The Incredibles 2

Review by Rob Carnevale

IndieLondon Rating: 4 out of 5

IT’S hard to believe that Pixar’s Incredibles is now 14 years old. But it remains one of the company’s greatest films.

This belated sequel, while perhaps not as game-changing or original in this new age of superhero domination, is no less enjoyable. Indeed, it’s a blast. Returning writer-director Brad Bird has maintained the energy, the humour and the intelligence to ensure that this is on a par with Pixar’s Toy Story sequels rather than the more run-of-the-mill Cars or Monsters University follow-ups.

Set 17 seconds after the original (and thereby picking up in its immediate aftermath), the film still finds the Incredible family shackled by the need to remain anonymous given that superheroes are still illegal.

Seeking to change all of this as much as the ‘supers’ themselves are the brother and sister team of Winston Deavor (Bob Odenkirk) and Evelyn Deavor (Catherine Keener), whose late father was a huge advocate for the post-war first-generation superheroes. In a bid to honour his legacy, they launch a new PR offensive to persuade the government to change their minds and reverse the ban.

They also promote Elastigirl (Holly Hunter) as the face of their campaign, leaving Mr Incredible (Craig T Nelson) at home to look after the kids, including baby Jack-Jack, who is developing an exceptional range of super powers of his own.

Needless to say, the plan to reverse the ‘supers’ fortunes isn’t quite what it seems and it’s only a matter of time before a new enemy threat has emerged, prompting the Incredibles to come back together for the greater good with the help of old ally Frozone (Samuel L Jackson).

If we’re being ultra picky, then a lot of the actual plot adheres to typical sequel conventions. It’s more of the same, only bigger and more spectacular. Bird still seeks to toy and/or breakdown superhero conventions by having his heroes have to do the right thing secretly, and also uses the tried and tested plot device of having one of the film’s villains be someone that initially seems good [and that’s not really a spoiler].

But he conducts proceedings with such panache that you’ll be having too much fun to notice. The set pieces are eye-poppingly good fun, effortlessly combining epic spectacle with inspired humour, and he even slides in some social commentary, with a villain using society’s addiction to TV (for that, read social media and all forms of screening) to brain-wash other victims into enabling them to carry out evil acts.

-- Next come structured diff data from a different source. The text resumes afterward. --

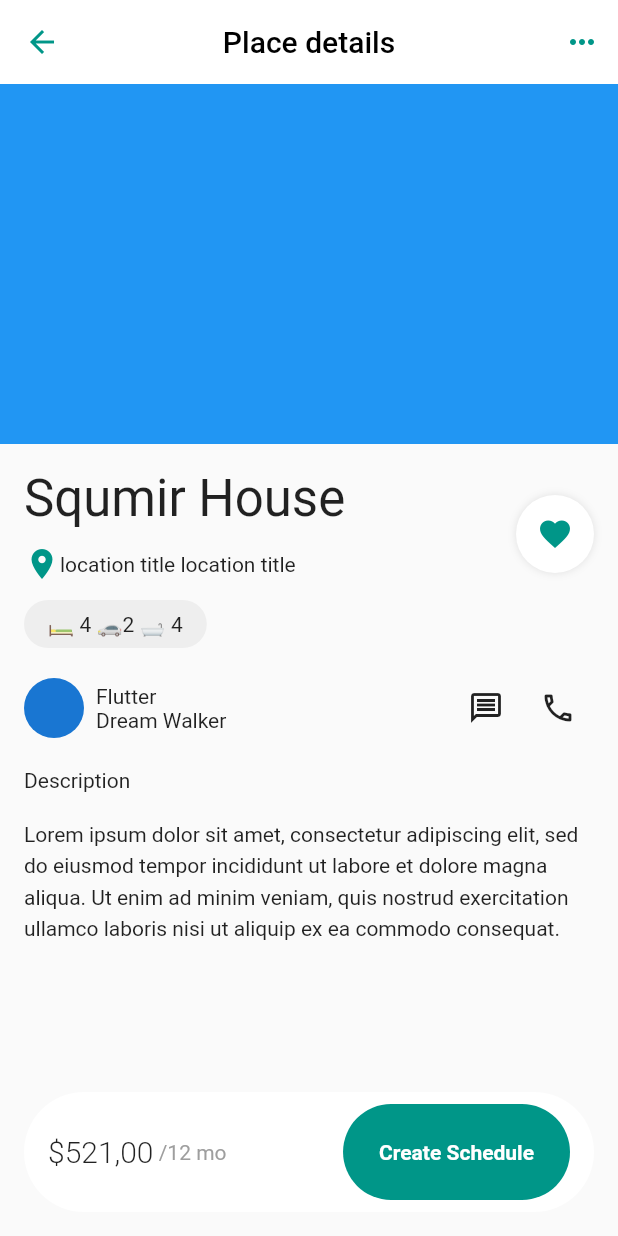
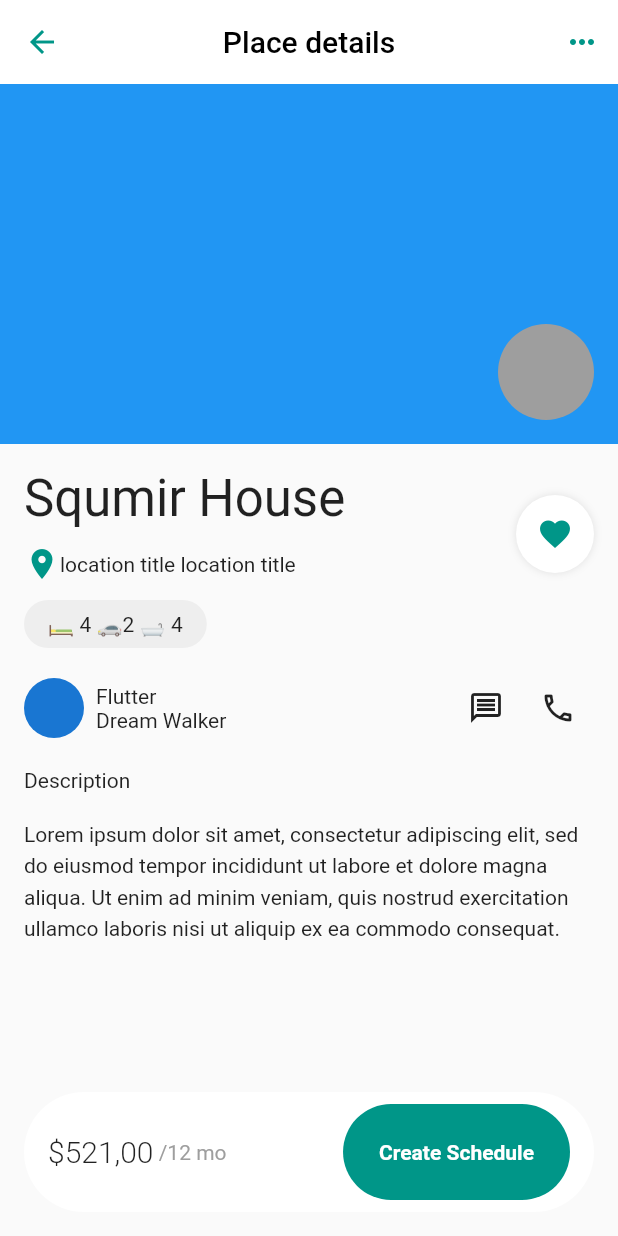
Before and after one commit to JAICHANGPARK/flutter_notebook_chapter_31, a Flutter app: the RealEstateDetailPage screen opened directly, on a phone screen of 412 x 824 dp. Run offline on Flutter 3.47's test engine with Material 2 defaults, Android fonts, the phone set to English and light mode, and no system bars.

Commit message:
Update real_estate_detail_page.dart

```diff
--- a/lib/ep1555_real_estate_app/view/real_estate_detail_page.dart
+++ b/lib/ep1555_real_estate_app/view/real_estate_detail_page.dart
@@ -40,6 +40,18 @@ class _RealEstateDetailPageState extends State<RealEstateDetailPage> {
                 Container(
                   height: 240,
                   color: Colors.blue,
+                  child: Stack(
+                    children: [
+                      Positioned(
+                        right: 16,
+                        bottom: 16,
+                        child: CircleAvatar(
+                          radius: 32,
+                          backgroundColor: Colors.grey,
+                        ),
+                      ),
+                    ],
+                  ),
                 ),
                 Expanded(
                   child: Padding(
@@ -52,9 +64,12 @@ class _RealEstateDetailPageState extends State<RealEstateDetailPage> {
                             const Column(
                               crossAxisAlignment: CrossAxisAlignment.start,
                               children: [
-                                Text("Squmir House", style: TextStyle(
-                                  fontSize: 34,
-                                ),),
+                                Text(
+                                  "Squmir House",
+                                  style: TextStyle(
+                                    fontSize: 34,
+                                  ),
+                                ),
                                 Padding(
                                   padding: EdgeInsets.symmetric(vertical: 12),
                                   child: Row(
@@ -141,7 +156,6 @@ class _RealEstateDetailPageState extends State<RealEstateDetailPage> {
                             style: TextStyle(height: 1.5),
                           ),
                         ),
-
                       ],
                     ),
                   ),
```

By placing Elastigirl at the forefront of the action, he also ensures Incredibles 2 is every bit the feminist superhero flick of the moment.

Crucially, however, he doesn’t lose sight of the characters. And the Incredibles themselves remain as endearing as ever, especially Nelson’s put-upon Mr Incredible, whose plight at the hands of his kids is something that any fatigued parent can relate to.

Indeed, some of the film’s very best scenes come from the home struggle, which bring a humanity and down to earth quality that’s missing from so many superhero films.

There’s also a new scene-stealer in town. Baby Jack-Jack is a comedic gem: a battle with a raccoon being one of the film’s highlights in which Bird gets to exercise a level of hilarity not seen since the heyday of Tom & Jerry or even Wiley Coyote and Roadrunner. It will get family members of every age laughing into the aisles.

Incredibles 2 is therefore another Pixar masterpiece. A follow-up that may not surpass the achievements of its illustrious predecessor, but which still manages to deliver a classic in its own right. You’ll have a blast.

Certificate: PG
Running time: 2hrs 5mins
UK Release Date: July 13, 2018